A philosopher is someone who practices philosophy. The term "philosopher" comes from the Ancient Greek, φιλόσοφος, meaning "lover of wisdom"; the coining of the term has been attributed to the Greek thinker Pythagoras. In the classical sense, a philosopher was someone who lived according to a certain way of life, focusing on resolving existential questions about the human condition, not someone who discourses upon theories or comments upon authors; these particular brands of philosophy are Hellenistic ones and those who most arduously commit themselves to this lifestyle may be considered philosophers. A philosopher is one who challenges what is thought to be common sense, doesn't know when to stop asking questions, reexamines the old ways of thought. In a modern sense, a philosopher is an intellectual who has contributed in one or more branches of philosophy, such as aesthetics, epistemology, metaphysics, social theory, political philosophy. A philosopher may be one who worked in the humanities or other sciences which have since split from philosophy proper over the centuries, such as the arts, economics, psychology, anthropology and politics.

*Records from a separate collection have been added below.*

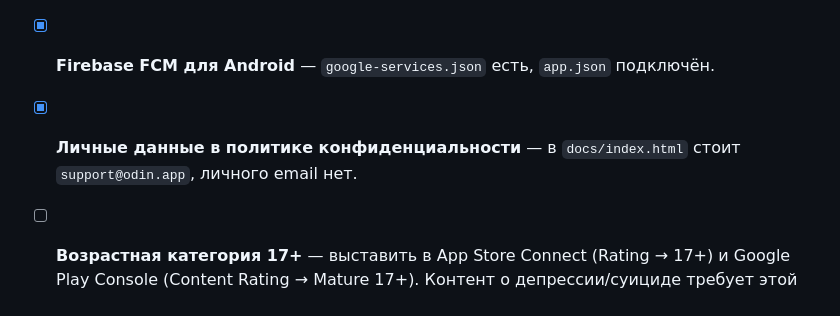
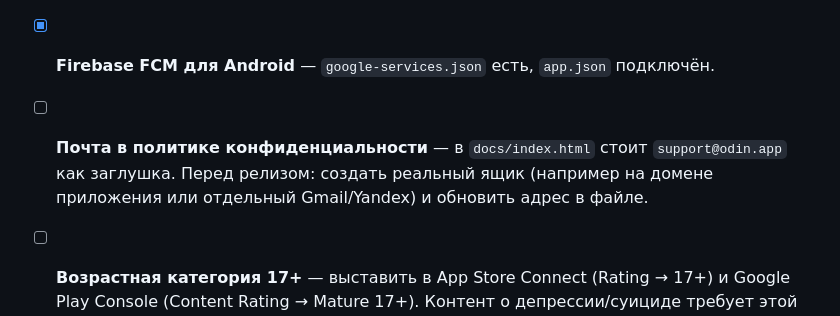
Before and after one commit to KrakovA05/Zface, a Markdown page: ROADMAP.md, the part around the change. GitHub-like rendering.

Commit message:
docs(roadmap): почта в политике — заглушка, не выполнено

```diff
--- a/ROADMAP.md
+++ b/ROADMAP.md
@@ -15,7 +15,7 @@
 
 - [x] **Firebase FCM для Android** — `google-services.json` есть, `app.json` подключён.
 
-- [x] **Личные данные в политике конфиденциальности** — в `docs/index.html` стоит `support@odin.app`, личного email нет.
+- [ ] **Почта в политике конфиденциальности** — в `docs/index.html` стоит `support@odin.app` как заглушка. Перед релизом: создать реальный ящик (например на домене приложения или отдельный Gmail/Yandex) и обновить адрес в файле.
 
 - [ ] **Возрастная категория 17+** — выставить в App Store Connect (Rating → 17+) и Google Play Console (Content Rating → Mature 17+). Контент о депрессии/суициде требует этой отметки.
 
```
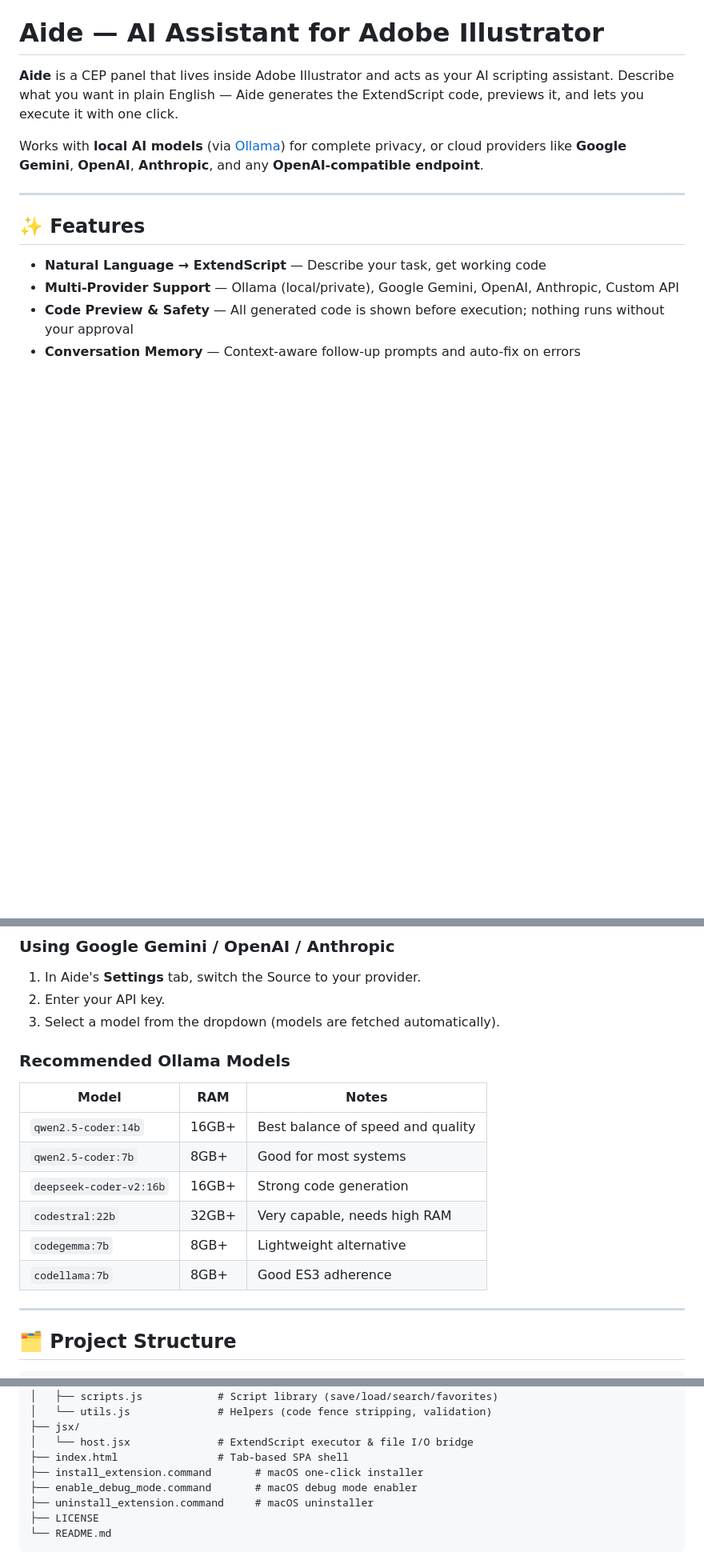
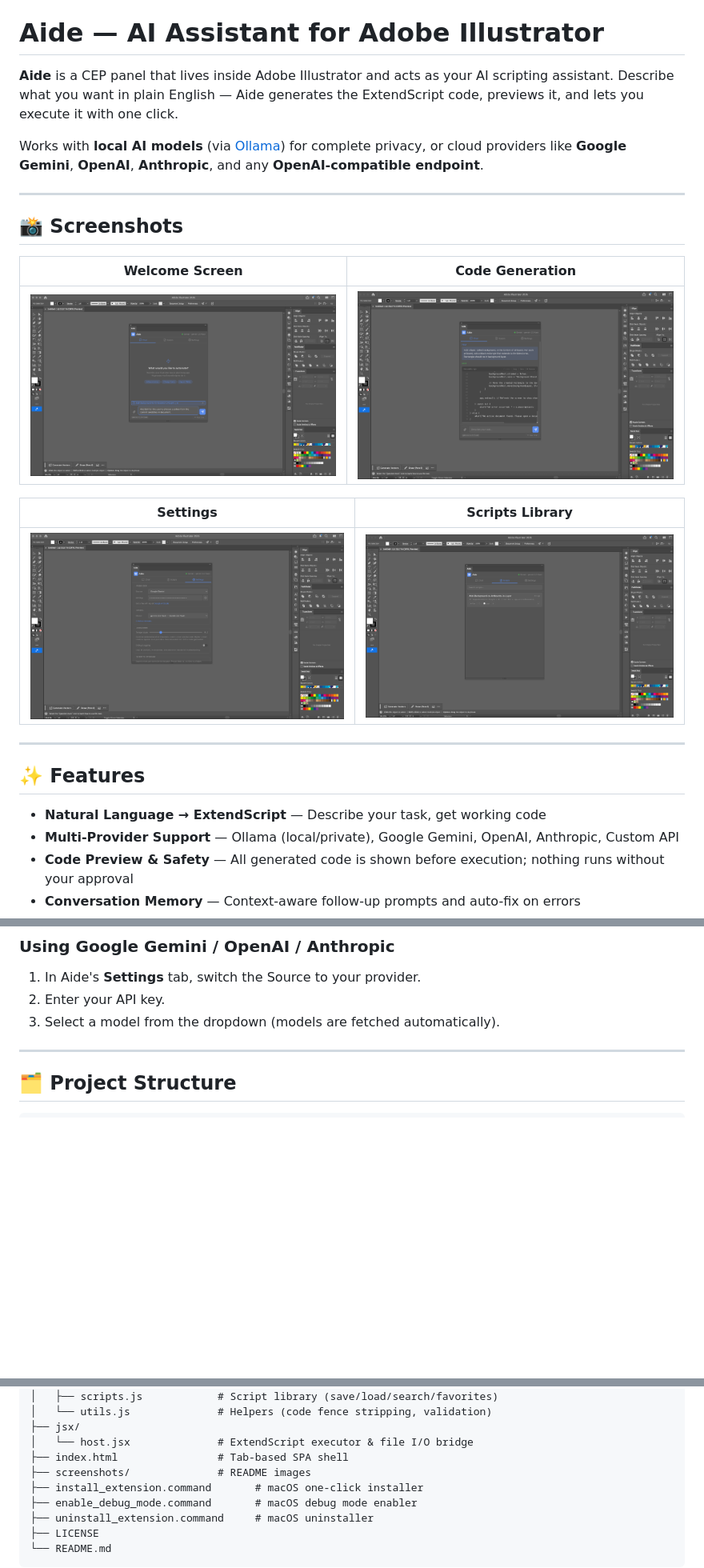
Before and after one commit to kostis-kounadis/Aide-for-Illustrator, a Markdown page: README.md, 3 parts joined by grey strips. Shown at 80% size. Rendered like a GitHub page; pictures changed too: screenshots/code-generation.png (added), screenshots/scripts-library.png (added), screenshots/settings.png (added); blank space fills up the shorter version.

Commit message:
Add screenshots and AI acknowledgement to README
- Added 4 in-app screenshots showing the full user journey
- Added honest AI-assisted development acknowledgement
- Updated project structure to include screenshots folder

```diff
--- a/README.md
+++ b/README.md
@@ -9,6 +9,18 @@
 **Aide** is a CEP panel that lives inside Adobe Illustrator and acts as your AI scripting assistant. Describe what you want in plain English — Aide generates the ExtendScript code, previews it, and lets you execute it with one click.
 
 Works with **local AI models** (via [Ollama](https://ollama.com)) for complete privacy, or cloud providers like **Google Gemini**, **OpenAI**, **Anthropic**, and any **OpenAI-compatible endpoint**.
+
+---
+
+## 📸 Screenshots
+
+| Welcome Screen | Code Generation |
+|:-:|:-:|
+| ![Welcome](screenshots/welcome.png) | ![Code Generation](screenshots/code-generation.png) |
+
+| Settings | Scripts Library |
+|:-:|:-:|
+| ![Settings](screenshots/settings.png) | ![Scripts Library](screenshots/scripts-library.png) |
 
 ---
 
@@ -144,17 +156,6 @@ Make sure the folder contains `CSXS\manifest.xml` at the top level.
 2. Enter your API key.
 3. Select a model from the dropdown (models are fetched automatically).
 
-### Recommended Ollama Models
-
-| Model | RAM | Notes |
-|-------|-----|-------|
-| `qwen2.5-coder:14b` | 16GB+ | Best balance of speed and quality |
-| `qwen2.5-coder:7b` | 8GB+ | Good for most systems |
-| `deepseek-coder-v2:16b` | 16GB+ | Strong code generation |
-| `codestral:22b` | 32GB+ | Very capable, needs high RAM |
-| `codegemma:7b` | 8GB+ | Lightweight alternative |
-| `codellama:7b` | 8GB+ | Good ES3 adherence |
-
 ---
 
 ## 🗂 Project Structure
@@ -175,6 +176,7 @@ Aide/
 ├── jsx/
 │   └── host.jsx              # ExtendScript executor & file I/O bridge
 ├── index.html                # Tab-based SPA shell
+├── screenshots/              # README images
 ├── install_extension.command       # macOS one-click installer
 ├── enable_debug_mode.command       # macOS debug mode enabler
 ├── uninstall_extension.command     # macOS uninstaller
```
Also changed, not shown: other parts of README.md (+2 -0 lines).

The separation of philosophy and science from theology began in Greece during the 6th century BC. Thales, an astronomer and mathematician, was considered by Aristotle to be the first philosopher of the Greek tradition. While Pythagoras coined the word, the first known elaboration on the topic was conducted by Plato. In his Symposium, he concludes. Therefore, the philosopher is one. Therefore, the philosopher in antiquity was one who lives in the constant pursuit of wisdom, living in accordance to that wisdom. Disagreements arose as to what living philosophically entailed; these disagreements gave rise to different Hellenistic schools of philosophy. In consequence, the ancient philosopher thought in a tradition; as the ancient world became schism by philosophical debate, the competition lay in living in a manner that would transform his whole way of living in the world. Among the last of these philosophers was Marcus Aurelius, regarded as a philosopher in the modern sense, but refused to call himself by such a title, since he had a duty to live as an emperor.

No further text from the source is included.